◆ **Try it**
Find every line of the listing below where "stacks" appears, and copy it.

◆ **Data for this task**
· · · · ·
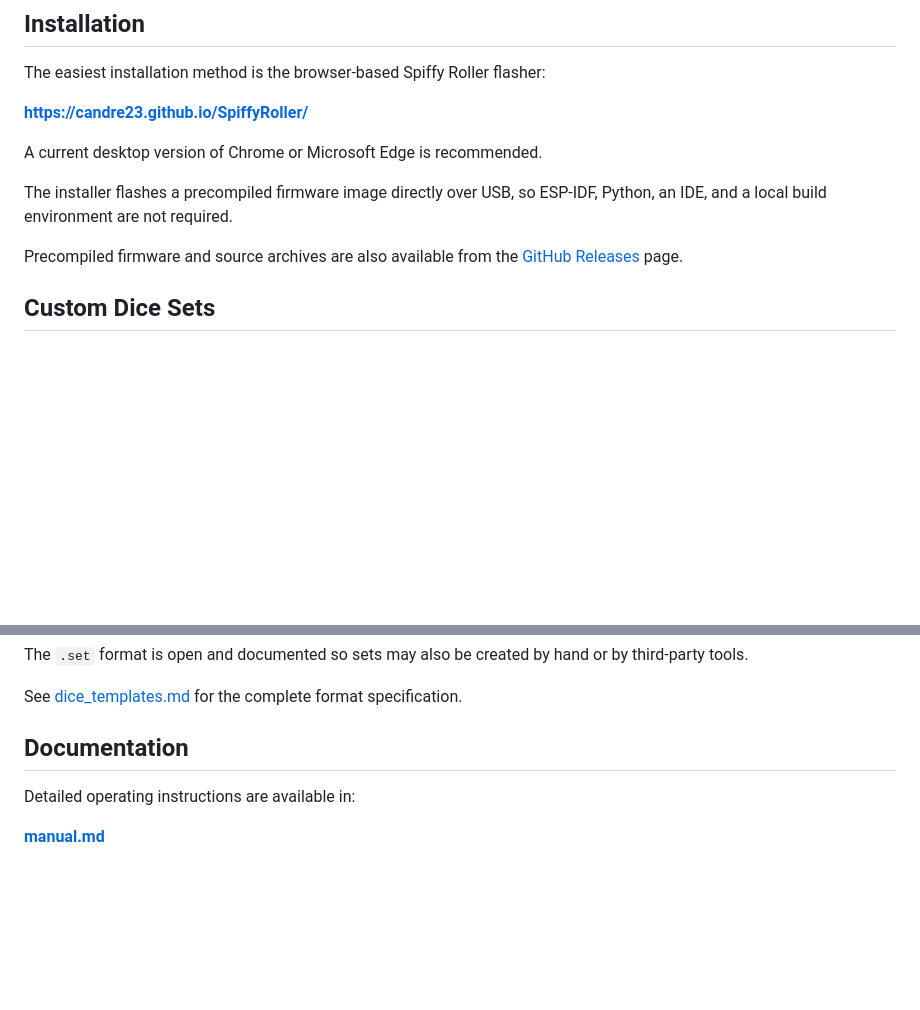
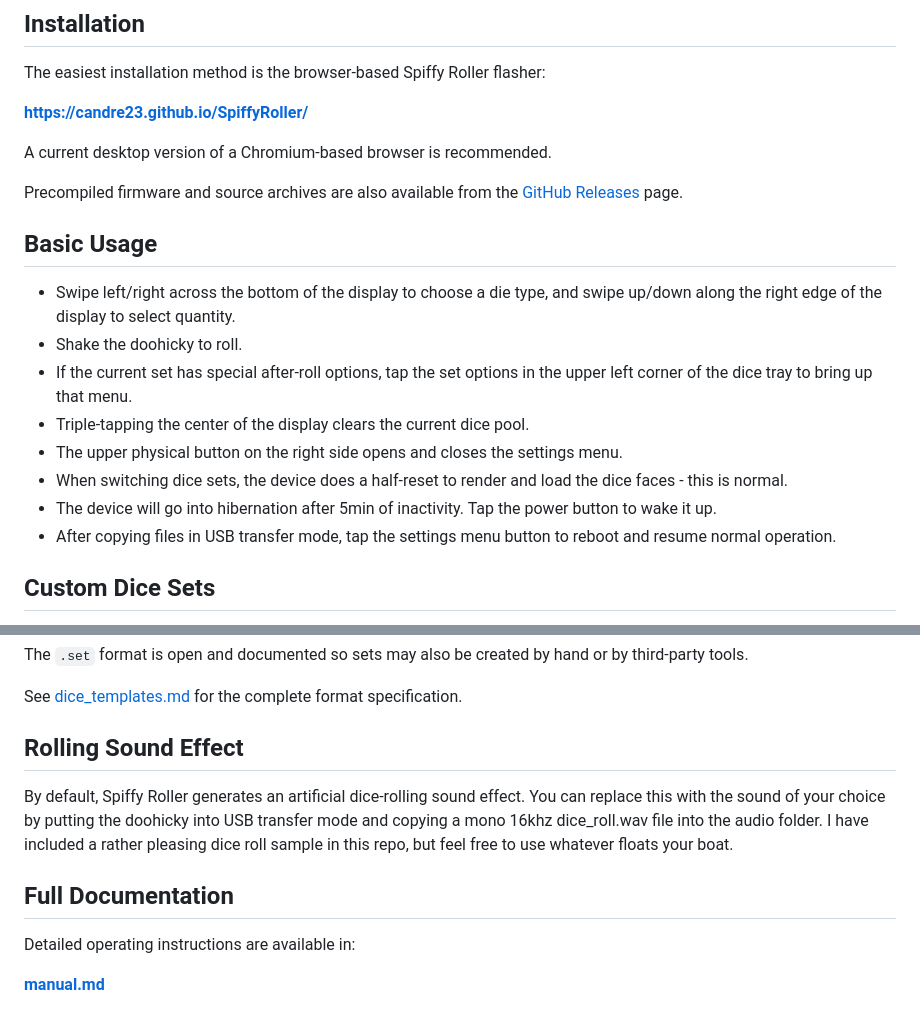
Before and after one commit to candre23/SpiffyRoller, a Markdown page: README.md, 2 parts joined by grey strips. GitHub-like rendering; blank space fills up the shorter version.

Commit message:
Revise README with installation and usage details
Updated installation instructions and added basic usage section with detailed interactions. Included information on rolling sound effects and full documentation.

```diff
--- a/README.md
+++ b/README.md
@@ -54,11 +54,21 @@ The easiest installation method is the browser-based Spiffy Roller flasher:
 
 **https://candre23.github.io/SpiffyRoller/**
 
-A current desktop version of Chrome or Microsoft Edge is recommended.
-
-The installer flashes a precompiled firmware image directly over USB, so ESP-IDF, Python, an IDE, and a local build environment are not required.
+A current desktop version of a Chromium-based browser is recommended.
 
 Precompiled firmware and source archives are also available from the [GitHub Releases](https://github.com/candre23/SpiffyRoller/releases) page.
+
+## Basic Usage
+
+- Swipe left/right across the bottom of the display to choose a die type, and swipe up/down along the right edge of the display to select quantity.
+- Shake the doohicky to roll.
+- If the current set has special after-roll options, tap the set options in the upper left corner of the dice tray to bring up that menu.
+- Triple-tapping the center of the display clears the current dice pool.
+- The upper physical button on the right side opens and closes the settings menu.
+- When switching dice sets, the device does a half-reset to render and load the dice faces - this is normal.
+- The device will go into hibernation after 5min of inactivity.  Tap the power button to wake it up.
+- After copying files in USB transfer mode, tap the settings menu button to reboot and resume normal operation.
+
 
 ## Custom Dice Sets
 
@@ -78,7 +88,11 @@ The `.set` format is open and documented so sets may also be created by hand or
 
 See [dice_templates.md](dice_templates.md) for the complete format specification.
 
-## Documentation
+## Rolling Sound Effect
+
+By default, Spiffy Roller generates an artificial dice-rolling sound effect.  You can replace this with the sound of your choice by putting the doohicky into USB transfer mode and copying a mono 16khz dice_roll.wav file into the audio folder.  I have included a rather pleasing dice roll sample in this repo, but feel free to use whatever floats your boat.
+
+## Full Documentation
 
 Detailed operating instructions are available in:
 
```
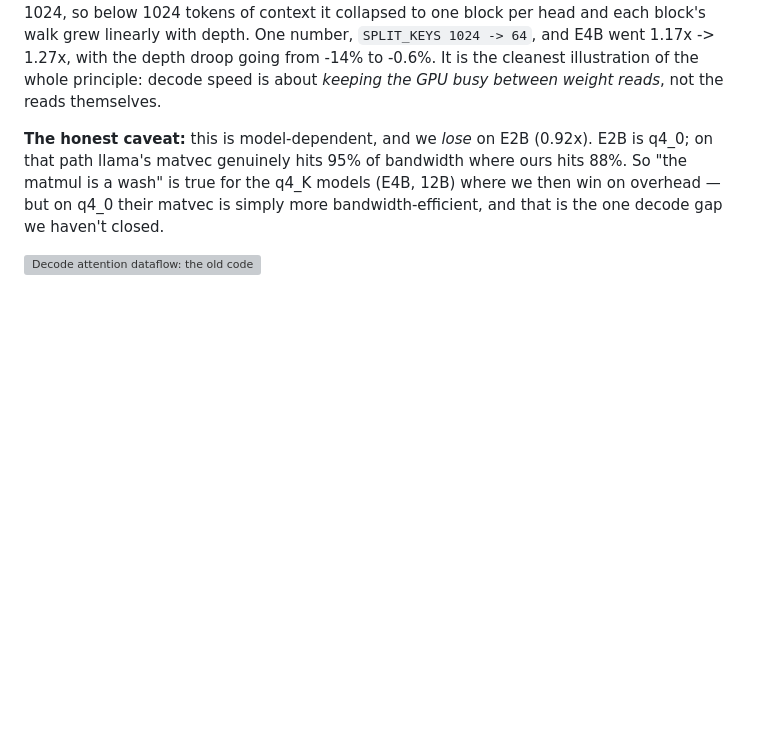
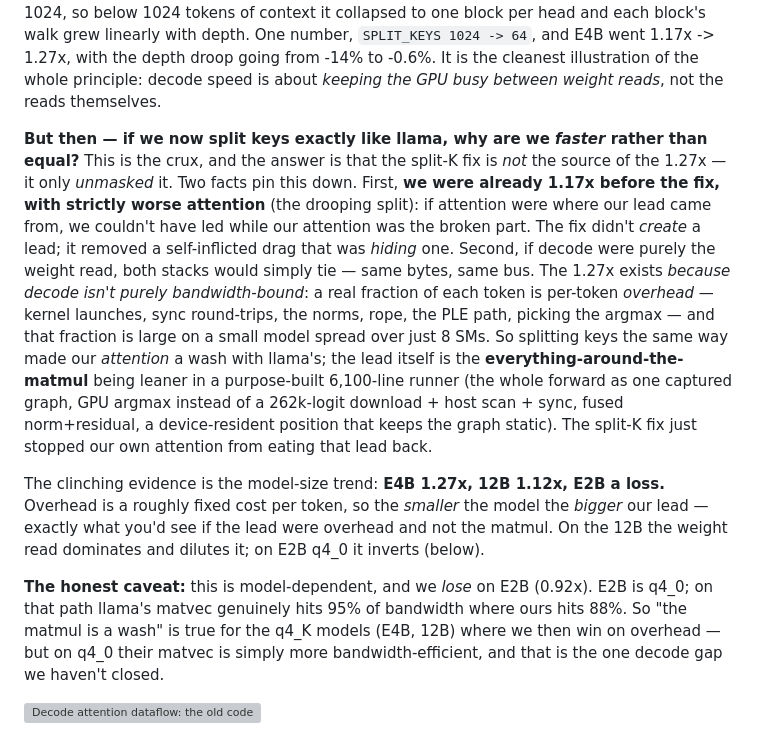
Before and after one commit to cortexist/little-gemma, a Markdown page: docs/seminar.md, the part around the change. GitHub-like rendering; blank space fills up the shorter version; grey boxes are pictures that could not be loaded.

Commit message:
docs(seminar): Q1 — explain WHY we're faster than llama, not just the improvement
The answer covered 1.17x -> 1.27x but not the deeper question: if we now split
keys exactly like llama, why faster rather than equal? Add the crux: the split-K
fix unmasked the lead, it didn't create it. Proof: (1) we were already 1.17x
BEFORE the fix with worse attention, so the lead was never attention; (2) if
decode were pure bandwidth both stacks tie — the 1.27x exists because per-token
overhead (launches/syncs/norms/PLE/argmax) is a large fraction on a small model
at 8 SMs, and our purpose-built runner does it leaner. Clincher: the lead scales
inversely with model size (E4B 1.27x > 12B 1.12x > E2B loss), the signature of
overhead, not matmul.

Co-Authored-By: Claude Fable 5 <noreply@anthropic.com>
Claude-Session: https://claude.ai/code/session_01P4naTrNQAuD7s444eptkM5

```diff
--- a/docs/seminar.md
+++ b/docs/seminar.md
@@ -32,6 +32,31 @@ with depth. One number, `SPLIT_KEYS 1024 -> 64`, and E4B went 1.17x -> 1.27x,
 with the depth droop going from -14% to -0.6%. It is the cleanest illustration
 of the whole principle: decode speed is about *keeping the GPU busy between
 weight reads*, not the reads themselves.
+
+**But then — if we now split keys exactly like llama, why are we *faster*
+rather than equal?** This is the crux, and the answer is that the split-K fix
+is *not* the source of the 1.27x — it only *unmasked* it. Two facts pin this
+down. First, **we were already 1.17x before the fix, with strictly worse
+attention** (the drooping split): if attention were where our lead came from,
+we couldn't have led while our attention was the broken part. The fix didn't
+*create* a lead; it removed a self-inflicted drag that was *hiding* one. Second,
+if decode were purely the weight read, both stacks would simply tie — same bytes,
+same bus. The 1.27x exists *because decode isn't purely bandwidth-bound*: a real
+fraction of each token is per-token *overhead* — kernel launches, sync
+round-trips, the norms, rope, the PLE path, picking the argmax — and that
+fraction is large on a small model spread over just 8 SMs. So splitting keys the
+same way made our *attention* a wash with llama's; the lead itself is the
+**everything-around-the-matmul** being leaner in a purpose-built 6,100-line
+runner (the whole forward as one captured graph, GPU argmax instead of a
+262k-logit download + host scan + sync, fused norm+residual, a device-resident
+position that keeps the graph static). The split-K fix just stopped our own
+attention from eating that lead back.
+
+The clinching evidence is the model-size trend: **E4B 1.27x, 12B 1.12x, E2B a
+loss.** Overhead is a roughly fixed cost per token, so the *smaller* the model
+the *bigger* our lead — exactly what you'd see if the lead were overhead and not
+the matmul. On the 12B the weight read dominates and dilutes it; on E2B q4_0 it
+inverts (below).
 
 **The honest caveat:** this is model-dependent, and we *lose* on E2B (0.92x).
 E2B is q4_0; on that path llama's matvec genuinely hits 95% of bandwidth where
```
· · · · ·
◆ **Your response**
decode were pure bandwidth both stacks tie — the 1.27x exists because per-token
+if decode were purely the weight read, both stacks would simply tie — same bytes,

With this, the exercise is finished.